## What is being asked
Which lines of the data contain the string "saveLayoutType"? Copy every one of them.
- Opening Delimiter -
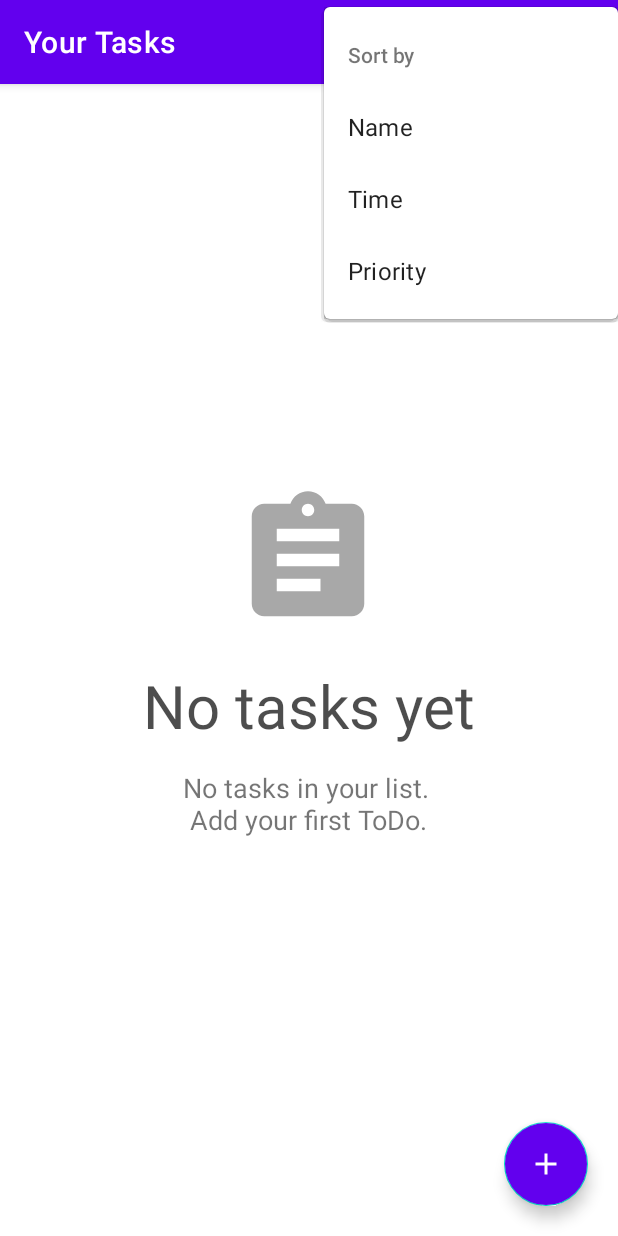
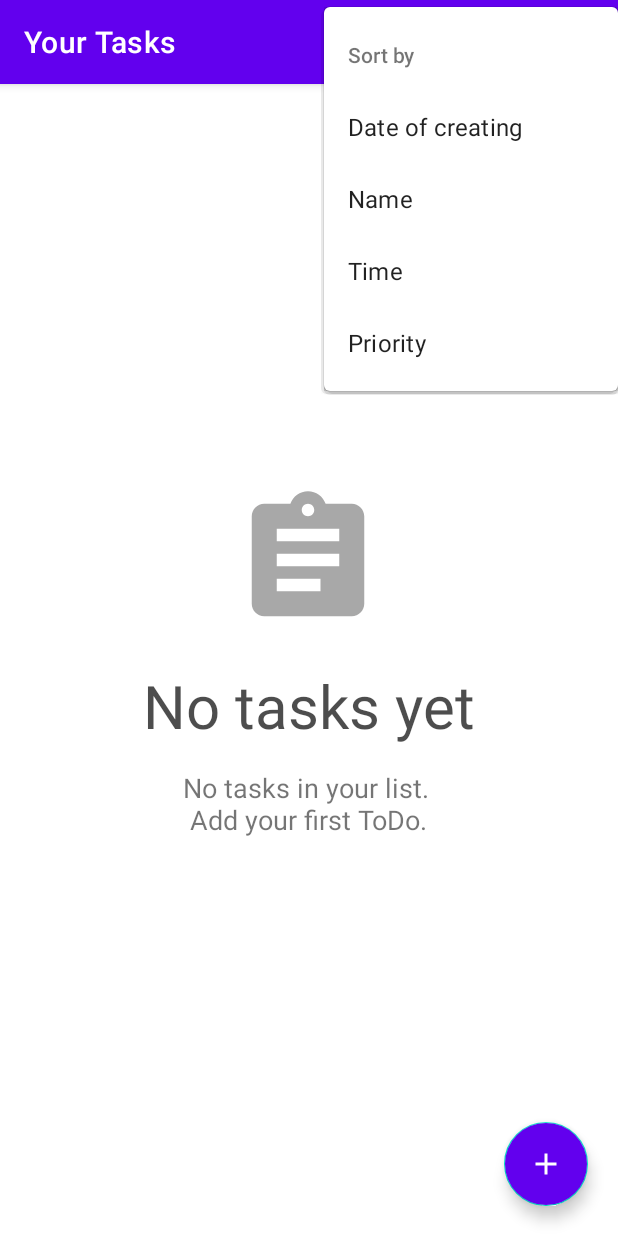
Before and after one commit to AntropovDaniil/ToDoApp, an Android app: the screen it shows after launch (MainActivity), in the options menu, after a tap on "Sort by", on a phone screen of 412 x 824 dp. Run offline under Robolectric (Android 15) with nearby library versions, the phone set to English and light mode, and no system bars; our stand-ins replace Room's generated code, navigation-ui; 2 statements that could not run were skipped.

Commit message:
Added saving a sort mode and layout type by DataStore

```diff
--- a/app/build.gradle
+++ b/app/build.gradle
@@ -73,4 +73,8 @@ dependencies {
     def work_version = "2.5.0"
     implementation("androidx.work:work-runtime:$work_version")
     implementation("androidx.work:work-runtime-ktx:$work_version")
+
+    // Preferences DataStore
+    implementation("androidx.datastore:datastore:1.0.0-beta01")
+    implementation("androidx.datastore:datastore-preferences:1.0.0-beta01")
 }
--- a/app/src/main/java/com/example/todoapp/adapters/TaskListAdapter.kt
+++ b/app/src/main/java/com/example/todoapp/adapters/TaskListAdapter.kt
@@ -4,7 +4,6 @@ import android.annotation.SuppressLint
 import android.content.Context
 import android.graphics.Color
 import android.graphics.Paint
-import android.opengl.Visibility
 import android.util.Log
 import android.view.LayoutInflater
 import android.view.View
@@ -14,7 +13,7 @@ import androidx.recyclerview.widget.RecyclerView
 import com.example.todoapp.R
 import com.example.todoapp.database.TaskDatabase
 import com.example.todoapp.database.TaskEntity
-import com.example.todoapp.database.TaskRepository
+import com.example.todoapp.repository.TaskRepository
 import com.example.todoapp.databinding.TaskItemLayoutBinding
 import com.example.todoapp.enums.SortMode
 import com.example.todoapp.enums.TaskPriority
--- /dev/null
+++ b/app/src/main/java/com/example/todoapp/repository/DataStoreRepository.kt
@@ -0,0 +1,73 @@
+package com.example.todoapp.repository
+
+import android.content.Context
+import android.util.Log
+import androidx.datastore.core.DataStore
+import androidx.datastore.preferences.core.Preferences
+import androidx.datastore.preferences.core.edit
+import androidx.datastore.preferences.core.emptyPreferences
+import androidx.datastore.preferences.core.stringPreferencesKey
+import androidx.datastore.preferences.preferencesDataStore
+import com.example.todoapp.enums.SortMode
+import kotlinx.coroutines.flow.Flow
+import kotlinx.coroutines.flow.catch
+import kotlinx.coroutines.flow.first
+import kotlinx.coroutines.flow.map
+import java.io.IOException
+
+
+const val DATA_STORE_NAME = "DATA_STORE"
+private val Context.dataStore: DataStore<Preferences> by preferencesDataStore(name = DATA_STORE_NAME)
+
+class DataStoreRepository(private val context: Context) {
+
+    object PreferenceKey{
+        val sortType = stringPreferencesKey("SortType")
+        val layoutType = stringPreferencesKey("LayoutType")
+    }
+
+
+    suspend fun saveSortMode(value: String){
+        context.dataStore.edit { preference ->
+            preference[PreferenceKey.sortType] = value
+
+        }
+    }
+
+    fun readSortMode(): Flow<String> = context.dataStore.data
+        .catch { exception ->
+            if (exception is IOException){
+                Log.d("DataStore", exception.message.toString())
+                emit(emptyPreferences())
+            } else{
+                throw exception
+            }
+        }
+        .map { preference ->
+            val sortType = preference[PreferenceKey.sortType] ?: ""
+            sortType
+        }
+
+
+    suspend fun saveLayoutType(value: String){
+        context.dataStore.edit { preference ->
+            preference[PreferenceKey.layoutType] = value
+        }
+    }
+
+    fun readLayoutType(): Flow<String> = context.dataStore.data
+        .catch { exception ->
+            if (exception is IOException){
+                Log.d("DataStore", exception.message.toString())
+                emit(emptyPreferences())
+            } else{
+                throw exception
+            }
+        }
+        .map { preference ->
+            val layoutType = preference[PreferenceKey.layoutType] ?: ""
+            layoutType
+        }
+
+
+}
--- a/app/src/main/java/com/example/todoapp/database/TaskRepository.kt
+++ b/app/src/main/java/com/example/todoapp/repository/TaskRepository.kt
@@ -1,8 +1,9 @@
-package com.example.todoapp.database
+package com.example.todoapp.repository
 
 import androidx.lifecycle.LiveData
+import com.example.todoapp.database.TaskDao
+import com.example.todoapp.database.TaskEntity
 import kotlinx.coroutines.flow.Flow
-import org.w3c.dom.Entity
 
 class TaskRepository(private val taskDao: TaskDao) {
 
--- a/app/src/main/java/com/example/todoapp/ui/TaskListFragment.kt
+++ b/app/src/main/java/com/example/todoapp/ui/TaskListFragment.kt
@@ -1,11 +1,15 @@
 package com.example.todoapp.ui
 
 import android.app.AlertDialog
+import android.content.Context
 import android.graphics.Color
 import android.os.Bundle
 import android.util.Log
 import android.view.*
 import android.widget.Toast
+import androidx.datastore.core.DataStore
+import androidx.datastore.preferences.core.Preferences
+import androidx.datastore.preferences.preferencesDataStore
 import androidx.fragment.app.Fragment
 import androidx.fragment.app.activityViewModels
 import androidx.lifecycle.Observer
@@ -34,8 +38,7 @@ class TaskListFragment : Fragment(), androidx.appcompat.widget.SearchView.OnQuer
     private val adapter = TaskListAdapter()
 
 
-    override fun onCreateView(
-        inflater: LayoutInflater, container: ViewGroup?,
+    override fun onCreateView(inflater: LayoutInflater, container: ViewGroup?,
         savedInstanceState: Bundle?
     ): View? {
         _binding = FragmentTaskListBinding.inflate(layoutInflater, container, false)
@@ -44,6 +47,7 @@ class TaskListFragment : Fragment(), androidx.appcompat.widget.SearchView.OnQuer
         setFabAppearance()
         initNavigation()
         initRecyclerView()
+        setSortMode()
 
         setHasOptionsMenu(true)
 
@@ -72,20 +76,29 @@ class TaskListFragment : Fragment(), androidx.appcompat.widget.SearchView.OnQuer
                 deleteAllTasks()
                 binding.emptyListBackground.visibility = View.VISIBLE
             }
+            R.id.sort_by_creating -> {
+                viewModel.sortMode = SortMode.SORT_NO_MODE
+                viewModel.saveSortMode(SortMode.SORT_NO_MODE)
+            }
             R.id.sort_by_name -> {
                 viewModel.sortMode = SortMode.SORT_BY_NAME
+                viewModel.saveSortMode(SortMode.SORT_BY_NAME)
             }
             R.id.sort_by_time -> {
                 viewModel.sortMode = SortMode.SORT_BY_TIME
+                viewModel.saveSortMode(SortMode.SORT_BY_TIME)
             }
             R.id.sort_by_priority -> {
                 viewModel.sortMode = SortMode.SORT_BY_PRIORITY
+                viewModel.saveSortMode(SortMode.SORT_BY_PRIORITY)
             }
             R.id.grid_list -> {
                 binding.taskListRv.layoutManager = StaggeredGridLayoutManager(2, StaggeredGridLayoutManager.VERTICAL)
+                viewModel.saveLayoutType("GRID")
             }
             R.id.linear_list -> {
                 binding.taskListRv.layoutManager = LinearLayoutManager(context)
+                viewModel.saveLayoutType("LINEAR")
             }
         }
         adapter.sortTaskList(viewModel.sortMode)
@@ -95,6 +108,14 @@ class TaskListFragment : Fragment(), androidx.appcompat.widget.SearchView.OnQuer
 
 
     private fun initRecyclerView(){
+        viewModel.readLayoutType.observe(viewLifecycleOwner, Observer {
+            if (it.isNotEmpty()){
+                when(it){
+                    "LINEAR" -> binding.taskListRv.layoutManager = LinearLayoutManager(context)
+                    else -> binding.taskListRv.layoutManager = StaggeredGridLayoutManager(2, StaggeredGridLayoutManager.VERTICAL)
+                }
+            }
+        })
         binding.taskListRv.layoutManager = StaggeredGridLayoutManager(2, StaggeredGridLayoutManager.VERTICAL)
         binding.taskListRv.adapter = adapter
 
@@ -107,6 +128,20 @@ class TaskListFragment : Fragment(), androidx.appcompat.widget.SearchView.OnQuer
         })
 
         initSwipeListener()
+    }
+
+    private fun setSortMode() {
+        viewModel.readSortMode.observe(viewLifecycleOwner, Observer {
+            if (it.isNotEmpty()){
+                when(it){
+                    "SORT_NO_MODE" -> viewModel.sortMode = SortMode.SORT_NO_MODE
+                    "SORT_BY_TIME" -> viewModel.sortMode = SortMode.SORT_BY_TIME
+                    "SORT_BY_PRIORITY" -> viewModel.sortMode = SortMode.SORT_BY_PRIORITY
+                    "SORT_BY_NAME" -> viewModel.sortMode = SortMode.SORT_BY_NAME
+                }
+            }
+            adapter.sortTaskList(viewModel.sortMode)
+        })
     }
 
     private fun setFabAppearance(){
--- a/app/src/main/java/com/example/todoapp/viewModels/TaskViewModel.kt
+++ b/app/src/main/java/com/example/todoapp/viewModels/TaskViewModel.kt
@@ -2,14 +2,15 @@ package com.example.todoapp.viewModels
 
 import android.app.Application
 import androidx.lifecycle.*
+import androidx.recyclerview.widget.RecyclerView
 import androidx.work.*
 import com.example.todoapp.database.TaskDatabase
 import com.example.todoapp.database.TaskEntity
-import com.example.todoapp.database.TaskRepository
+import com.example.todoapp.repository.TaskRepository
 import com.example.todoapp.enums.SortMode
+import com.example.todoapp.repository.DataStoreRepository
 import com.example.todoapp.worker.TaskWorker
 import kotlinx.coroutines.Dispatchers
-import kotlinx.coroutines.flow.asFlow
 import kotlinx.coroutines.launch
 import java.util.concurrent.TimeUnit
 
@@ -19,9 +20,15 @@ class TaskViewModel(application: Application): AndroidViewModel(application) {
     private var taskList: List<TaskEntity>
     private val repository: TaskRepository
 
+    private val dataStoreRepository = DataStoreRepository(application.applicationContext)
+
+    val readSortMode = dataStoreRepository.readSortMode().asLiveData()
+    val readLayoutType = dataStoreRepository.readLayoutType().asLiveData()
+
     private val workManager: WorkManager = WorkManager.getInstance(application)
 
     var sortMode = SortMode.SORT_NO_MODE
+
 
     init {
         val taskDao = TaskDatabase.getDatabase(application.applicationContext).taskDao()
@@ -81,7 +88,7 @@ class TaskViewModel(application: Application): AndroidViewModel(application) {
             .setRequiresBatteryNotLow(true)
             .build()
 
-        val taskWorkerRequest: WorkRequest = PeriodicWorkRequestBuilder<TaskWorker>(1, TimeUnit.DAYS, 4, TimeUnit.HOURS)
+        val taskWorkerRequest: WorkRequest = PeriodicWorkRequestBuilder<TaskWorker>(12, TimeUnit.HOURS, 1, TimeUnit.HOURS)
             .addTag("TaskWorker")
             .setInitialDelay(10, TimeUnit.SECONDS)
             .setConstraints(constraints)
@@ -90,4 +97,26 @@ class TaskViewModel(application: Application): AndroidViewModel(application) {
         return taskWorkerRequest
     }
 
+    fun saveSortMode(sortMode: SortMode){
+        viewModelScope.launch(Dispatchers.IO) {
+            when (sortMode) {
+                SortMode.SORT_NO_MODE -> dataStoreRepository.saveSortMode("SORT_NO_MODE")
+                SortMode.SORT_BY_TIME -> dataStoreRepository.saveSortMode("SORT_BY_TIME")
+                SortMode.SORT_BY_PRIORITY -> dataStoreRepository.saveSortMode("SORT_BY_PRIORITY")
+                SortMode.SORT_BY_NAME -> dataStoreRepository.saveSortMode("SORT_BY_NAME")
+            }
+        }
+    }
+
+    fun saveLayoutType(layoutType: String){
+        viewModelScope.launch(Dispatchers.IO){
+            when(layoutType){
+                "LINEAR" -> dataStoreRepository.saveLayoutType("LINEAR")
+                else -> dataStoreRepository.saveLayoutType("GRID")
+            }
+        }
+    }
+
+
+
 }
--- a/app/src/main/java/com/example/todoapp/worker/TaskWorker.kt
+++ b/app/src/main/java/com/example/todoapp/worker/TaskWorker.kt
@@ -9,13 +9,12 @@ import android.os.Build
 import android.util.Log
 import androidx.core.app.NotificationCompat
 import androidx.core.app.NotificationManagerCompat
-import androidx.core.content.ContextCompat.getSystemService
 import androidx.work.Worker
 import androidx.work.WorkerParameters
 import com.example.todoapp.R
 import com.example.todoapp.database.TaskDatabase
 import com.example.todoapp.database.TaskEntity
-import com.example.todoapp.database.TaskRepository
+import com.example.todoapp.repository.TaskRepository
 import com.example.todoapp.ui.MainActivity
 import com.example.todoapp.utils.taskTimeCompareMap
 import java.lang.Exception
--- a/app/src/main/res/menu/main_menu.xml
+++ b/app/src/main/res/menu/main_menu.xml
@@ -17,6 +17,8 @@
         app:showAsAction="never">
 
         <menu>
+            <item android:id="@+id/sort_by_creating"
+                android:title="@string/sort_by_creating"/>
             <item android:id="@+id/sort_by_name"
                 android:title="@string/sort_by_name_menu"/>
             <item android:id="@+id/sort_by_time"
--- a/app/src/main/res/values/strings.xml
+++ b/app/src/main/res/values/strings.xml
@@ -24,6 +24,7 @@
     <string name="search_task_menu">Search task</string>
     <string name="sort_task_menu">Sort by</string>
     <string name="sort_by_name_menu">Name</string>
+    <string name="sort_by_creating">Date of creating</string>
     <string name="sort_by_time_menu">Time</string>
     <string name="sort_by_priority_menu">Priority</string>
     <string name="background_text_title">No tasks yet</string>
```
- Closing Delimiter -
## Written response
+    suspend fun saveLayoutType(value: String){
+                viewModel.saveLayoutType("GRID")
+                viewModel.saveLayoutType("LINEAR")
+    fun saveLayoutType(layoutType: String){
+                "LINEAR" -> dataStoreRepository.saveLayoutType("LINEAR")
+                else -> dataStoreRepository.saveLayoutType("GRID")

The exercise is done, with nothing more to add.